Since 2018 Iran’s currency plummeted in value, so, the exchange rates started to fluctuate significantly, after the depreciation of Iranian Rial (IRR) against major currencies, Iran has started to operate with two main exchange rates: an official exchange rate and a free market rate. The official one is generally almost three times lower than the real rate. So, if you check the most common currency converter websites (XE., X-Rates…) the value you will find is the official one (1 USD ≈ 40000IRR) that if you multiply it by 3 you will get a better sense about the real value of rial as it is in floating market (1 USD ≈ 120000IRR).
Rial and Toman
The Iranian rial, in addition to being one of the world’s most worthless currencies, can also be one of the most confusing ones, all the fuss is about so many zeroes but doesn’t worry you can get a hold of it after spending a few days in Iran. Rial is the official currency of Iran that is basically used in written form and on banknotes but in spoken language, Iranians quote prices in “Toman”, which is simply an Iranian Rial with one zero removed. Try to get used to thinking in Toman and not in Rial. In the meanwhile, whenever someone says a price just double-check and ask whether they are talking in Rial or in Toman until you can handle it well without any confusion.
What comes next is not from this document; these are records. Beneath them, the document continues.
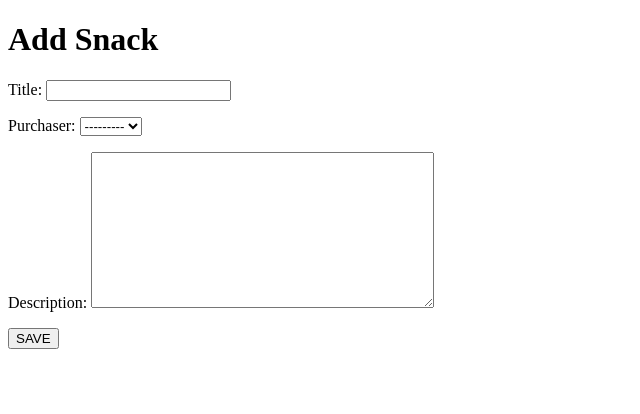
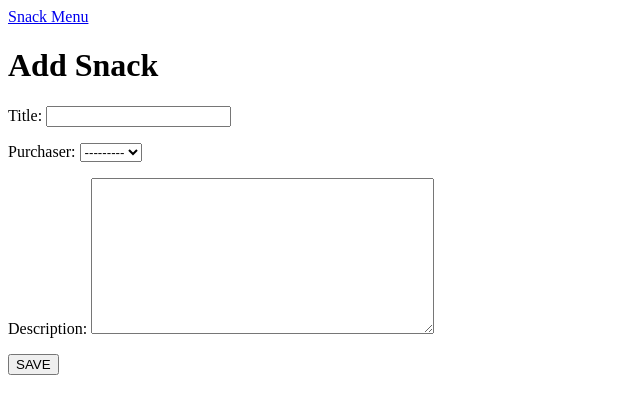
Before and after one commit to duajaradat/django-crud, a Django app: page /create/ in a window 1280 px wide. Shown: the top 414 px of the page, without its empty margins (0-640 px from the left). Run offline with Django 3.2, Linux system fonts and the light colour scheme.

Commit message:
add links to snack_list in each page

```diff
--- a/templates/snack_create.html
+++ b/templates/snack_create.html
@@ -1,7 +1,10 @@
 {% extends 'base.html' %}
 
+{% block header %}
+<a href="{% url 'snack_list' %}">Snack Menu</a>
+{% endblock header %}
+
 {% block content %}
-
 <h1>Add Snack</h1>
 
 <form action="" method="POST">
--- a/templates/snack_delete.html
+++ b/templates/snack_delete.html
@@ -1,4 +1,8 @@
 {% extends 'base.html' %}
+
+{% block header %}
+<a href="{% url 'snack_list' %}">Snack Menu</a>
+{% endblock header %}
 
 {% block content %}
 
--- a/templates/snack_detail.html
+++ b/templates/snack_detail.html
@@ -1,4 +1,6 @@
 {% extends 'base.html' %}
+
+
 
 {% block content %}
 <h2>Details about: {{ snack.title }}</h2>
--- a/templates/snack_update.html
+++ b/templates/snack_update.html
@@ -1,4 +1,8 @@
 {% extends 'base.html' %}
+
+{% block header %}
+<a href="{% url 'snack_list' %}">Snack Menu</a>
+{% endblock header %}
 
 {% block content %}
 <h1>Update Snack</h1>
```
- If you are concerned about dealing with too much cash there are some alternatives, you can apply for a Tourist Card when you get to Iran, It’s convenient and you can use them at ATMs and almost every shop like locals do but the exchange rate is official so it’s way lower than free-market rates, banks like Melli and Saman provide this service:
Also, there are some reliable startup companies that provide pre-paid Debit cards like Mahcard and Daric Card, they offer good services with decent exchange rates, much better than the official rate but slightly lower than the free market rates, Since they have responsive support teams, I recommend you to contact them by yourself for further information.
Having exchanged your money into Iranian Currency, you can buy Gift Cards at most branches of many banks, but it’s not recommended since the amount of cash you can put in the card is limited (up to 5.000.000 IRR that is equal to just five 1.000.000 IRR banknotes), they are actually just cash cards, so if you lose them you cannot transfer the amount in the cart to a new one.
- If your arrival is at the IKA (Imam Khomeini International Airport) there are several exchanges in the airport, Including Melli, Melat, and Saman banks. However, The best place to change your money at the airport is the Sarafi (exchange shop) in the exit hall on the second floor which is open 24/7.
- In Tehran, the main place to exchange money is around Ferdowsi Square. Here are some other useful exchange office locations in Iran:
– In Shiraz, Sarafis are mainly located around Zand Street near Shohada Square
– In Isfahan, you can find many exchange offices at Sepah Street, which is very close to Naghshe – Jahan (Imam)Square also there are some offices in Hakim Nezami Street, in Jolfa, the Armenian quarter.
– In Yazd, one popular exchange office is Hadad Exchange opposite the Atashkadeh, the Zoroastrian fire temple.
– In Tabriz, several official exchange shops can be found in Amir Bazaar (for gold and jewelry) which is one of the sub-Bazaars of Tabriz Grand Bazaar.
- Banknotes mainly in circulation are 10.000, 20.000, 50.000, 100.000 IRR
Iran Cheque/Cash Cheque of 500.000 and 1.000.000 IRR
Coins are less in use because they have almost no value, but the ones in circulation are 1000, 2000, 5000 IRR
In general, the price of nothing is less than 10.000 IRR.
Each 10.000 IRR is equal to 1.000 Toman
When prices are quoted in Toman, most people omit the three zeroes of Toman and they only say 2, 5, 10, 50,100 Toman. But don’t worry salespersons usually try to be helpful and would say it in a way that is comprehensible or by other means like showing you the prices on their calculators, so you can make sure you won’t make a mistake while playing.